Women who commit sexual offenses often have mental problems or drug addictions, a new study has found.
The research is the largest study ever conducted of women convicted of sexual offences in Sweden.
Between 1988 and 2000, 93 women and 8,500 men were convicted of sexual offences in Sweden. Given that previous research has focused on male perpetrators, knowledge of the factors specific to female sex offenders has been scant.
A group of researchers at the Swedish medical university Karolinska Institutet have now looked into incidences of mental illness and drug abuse in these 93 convicted women, and compared them with over 20,000 randomly selected women in the normal population and with the 13,000-plus women who were convicted of non-sexual crimes over the same period.
Thirty-seven per cent of the women convicted of sex offences had undergone treatment at a psychiatric clinic during the period, and eight per cent had been diagnosed as having a psychosis.
There was no difference in incidences of mental illness and drug abuse between these women and women who had committed other kinds of violent crime.

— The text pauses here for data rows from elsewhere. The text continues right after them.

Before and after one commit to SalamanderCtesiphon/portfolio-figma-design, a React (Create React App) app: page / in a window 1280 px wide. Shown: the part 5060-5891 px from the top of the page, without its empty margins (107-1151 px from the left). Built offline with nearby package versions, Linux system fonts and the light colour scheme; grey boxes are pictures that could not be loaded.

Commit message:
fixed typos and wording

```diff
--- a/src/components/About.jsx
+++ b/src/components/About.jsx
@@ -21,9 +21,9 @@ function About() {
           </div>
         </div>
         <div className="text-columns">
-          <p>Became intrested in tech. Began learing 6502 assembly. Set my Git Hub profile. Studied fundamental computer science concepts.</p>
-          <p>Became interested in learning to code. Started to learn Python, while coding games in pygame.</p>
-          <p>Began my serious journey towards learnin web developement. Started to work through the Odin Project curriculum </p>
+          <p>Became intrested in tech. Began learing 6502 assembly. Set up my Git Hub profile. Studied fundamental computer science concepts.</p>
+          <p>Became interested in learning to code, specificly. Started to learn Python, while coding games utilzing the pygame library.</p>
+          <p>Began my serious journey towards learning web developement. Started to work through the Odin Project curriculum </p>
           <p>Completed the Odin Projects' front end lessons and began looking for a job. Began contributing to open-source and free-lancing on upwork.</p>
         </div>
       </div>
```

"This is interesting as men who commit sexual offences usually have fewer psychiatric problems than men who commit other violent crimes," said Niklas Langstrom, Associate Professor at Karolinska Institutet's Centre for Violence Prevention and one of the authors of the study.
"So it seems as if female sex offenders, more so than male, suffer from mental illness or have drug problems."

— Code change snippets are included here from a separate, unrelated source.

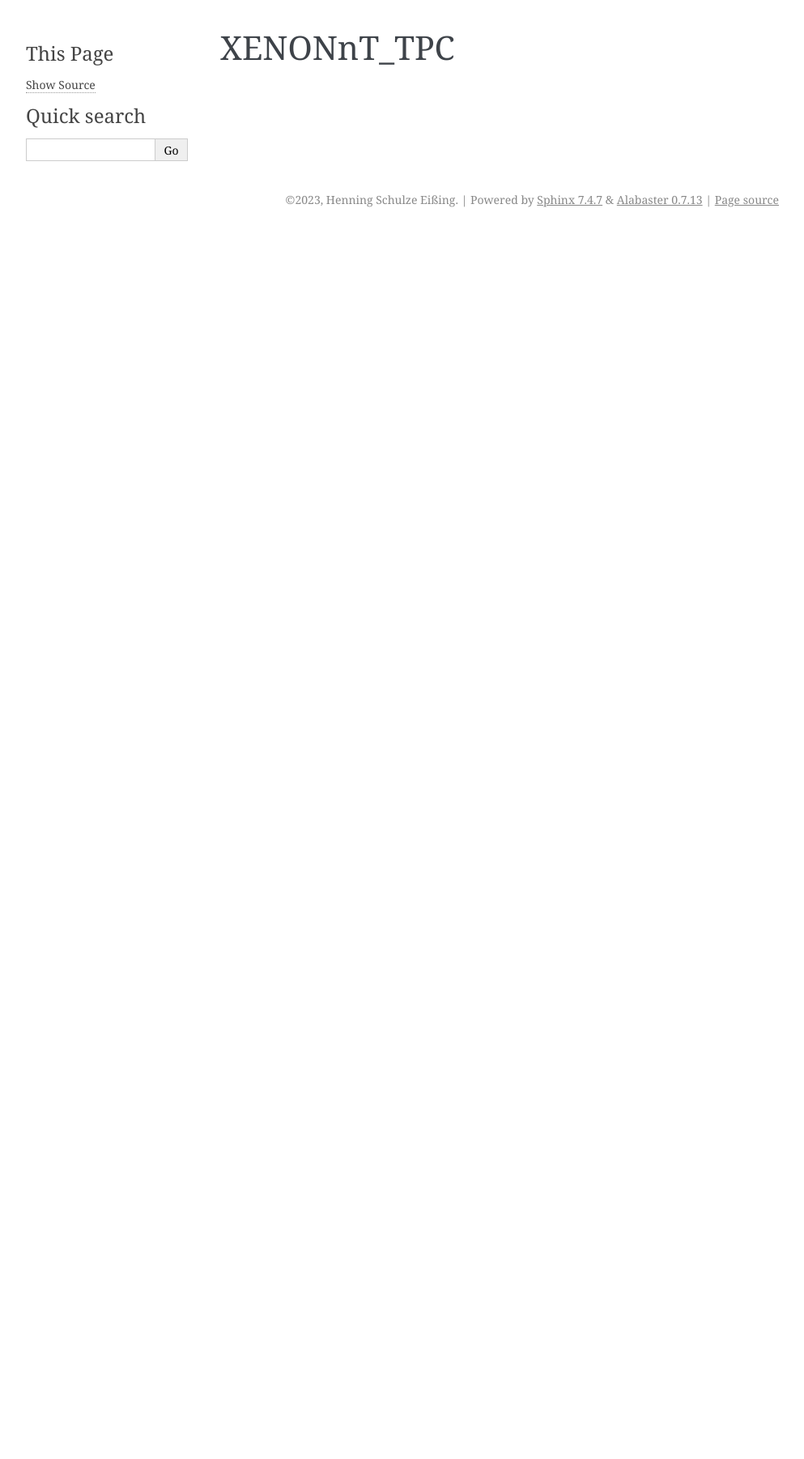
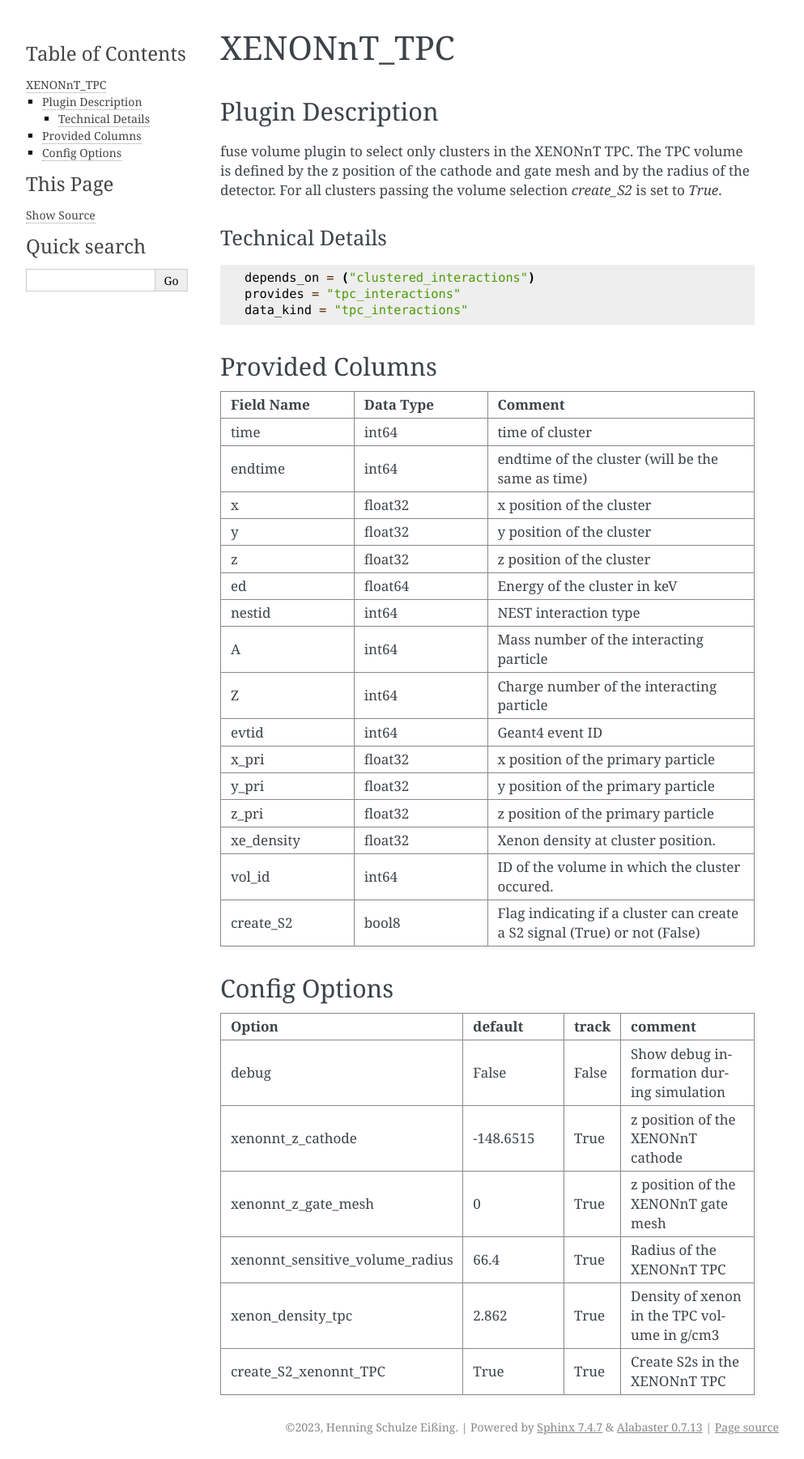
Before and after one commit to XENONnT/fuse, a Sphinx documentation site: the page built from docs/source/plugins/micro_physics/XENONnT_TPC.rst, in a window 1280 px wide. Shown: the whole page at 81% size, without its empty margins (148-1141 px from the left). Built offline with Sphinx 7.4.7, drawn with Linux system fonts in a browser that asks for light colours; pages that are not in the unit, such as notebooks, are missing from menus; before the commit the page ends 900 px from its top, so only the background shows below that.

Commit message:
Add detector volumes documentation pages

```diff
--- a/docs/source/conf.py
+++ b/docs/source/conf.py
@@ -16,13 +16,12 @@
 
 extensions = [
     'sphinx.ext.autodoc',
+    'sphinx.ext.viewcode',
     'nbsphinx',
-    'sphinx.ext.viewcode',
     ]
 
 templates_path = ['_templates']
 exclude_patterns = []
-
 
 
 # -- Options for HTML output -------------------------------------------------
@@ -31,4 +30,6 @@
 html_theme = 'alabaster'
 html_static_path = ['_static']
 
+#Lets disable notebook execution for now
 nbsphinx_allow_errors = True
+nbsphinx_execute = 'never'
--- a/docs/source/index.rst
+++ b/docs/source/index.rst
@@ -28,6 +28,10 @@
    :caption: Usage
 
    tutorials/Getting_Started.ipynb
+   tutorials/Microphysics_Simulation.ipynb
+   tutorials/Detectorphysics_Simulation.ipynb
+   tutorials/csv_input.ipynb
+   tutorials/Custom_Simulations.ipynb
 
 .. toctree::
    :maxdepth: 1
--- a/docs/source/plugins/micro_physics/XENONnT_TPC.rst
+++ b/docs/source/plugins/micro_physics/XENONnT_TPC.rst
@@ -1,2 +1,115 @@
+============
 XENONnT_TPC
-===========
+============
+
+Plugin Description
+==================
+fuse volume plugin to select only clusters in the XENONnT TPC. The TPC volume
+is defined by the z position of the cathode and gate mesh and by the radius
+of the detector. For all clusters passing the volume selection `create_S2` is set
+to `True`.
+
+Technical Details
+-----------------
+
+.. code-block:: python
+
+   depends_on = ("clustered_interactions")
+   provides = "tpc_interactions"
+   data_kind = "tpc_interactions"
+
+Provided Columns
+================
+
+.. list-table::
+   :widths: 25 25 50
+   :header-rows: 1
+
+   * - Field Name
+     - Data Type
+     - Comment
+   * - time
+     - int64
+     - time of cluster
+   * - endtime
+     - int64
+     - endtime of the cluster (will be the same as time)
+   * - x
+     - float32
+     - x position of the cluster
+   * - y
+     - float32
+     - y position of the cluster
+   * - z
+     - float32
+     - z position of the cluster
+   * - ed
+     - float64
+     - Energy of the cluster in keV
+   * - nestid
+     - int64
+     - NEST interaction type
+   * - A
+     - int64
+     - Mass number of the interacting particle
+   * - Z
+     - int64
+     - Charge number of the interacting particle
+   * - evtid
+     - int64
+     - Geant4 event ID
+   * - x_pri
+     - float32
+     - x position of the primary particle
+   * - y_pri
+     - float32
+     - y position of the primary particle
+   * - z_pri
+     - float32
+     - z position of the primary particle
+   * - xe_density
+     - float32
+     - Xenon density at cluster position.
+   * - vol_id
+     - int64
+     - ID of the volume in which the cluster occured.
+   * - create_S2
+     - bool8
+     - Flag indicating if a cluster can create a S2 signal (True) or not (False)
+
+
+Config Options
+==============
+
+.. list-table::
+   :widths: 25 25 10 40
+   :header-rows: 1
+
+   * - Option
+     - default
+     - track
+     - comment
+   * - debug
+     - False
+     - False
+     - Show debug information during simulation
+   * - xenonnt_z_cathode
+     - -148.6515
+     - True
+     - z position of the XENONnT cathode
+   * - xenonnt_z_gate_mesh
+     - 0
+     - True
+     - z position of the XENONnT gate mesh
+   * - xenonnt_sensitive_volume_radius
+     - 66.4
+     - True
+     - Radius of the XENONnT TPC
+   * - xenon_density_tpc
+     - 2.862
+     - True
+     - Density of xenon in the TPC volume in g/cm3
+   * - create_S2_xenonnt_TPC
+     - True
+     - True
+     - Create S2s in the XENONnT TPC
```
Also changed, not shown: docs/source/plugins/micro_physics/VolumesMerger.rst (+14 -0 lines), docs/source/plugins/micro_physics/XENONnT_BelowCathode.rst (+113 -0 lines), docs/source/setup.rst (+12 -2 lines), 1 other file.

However, the figures differ widely from the control group. Incidences of psychosis were 16 times higher amongst the sex offenders than the control group, drug abuse 23 times higher.
According to the research team, the results indicate that women suspected or convicted of sexual offences should undergo routine psychiatric examination, something which, at present, is not done.
By sexual offence in this study is meant rape, non-consensual sex, sexual abuse and sexual molestation. The group has earlier published a similar study on male sexual offenders.
The study appears in Archives of Sexual Behavior.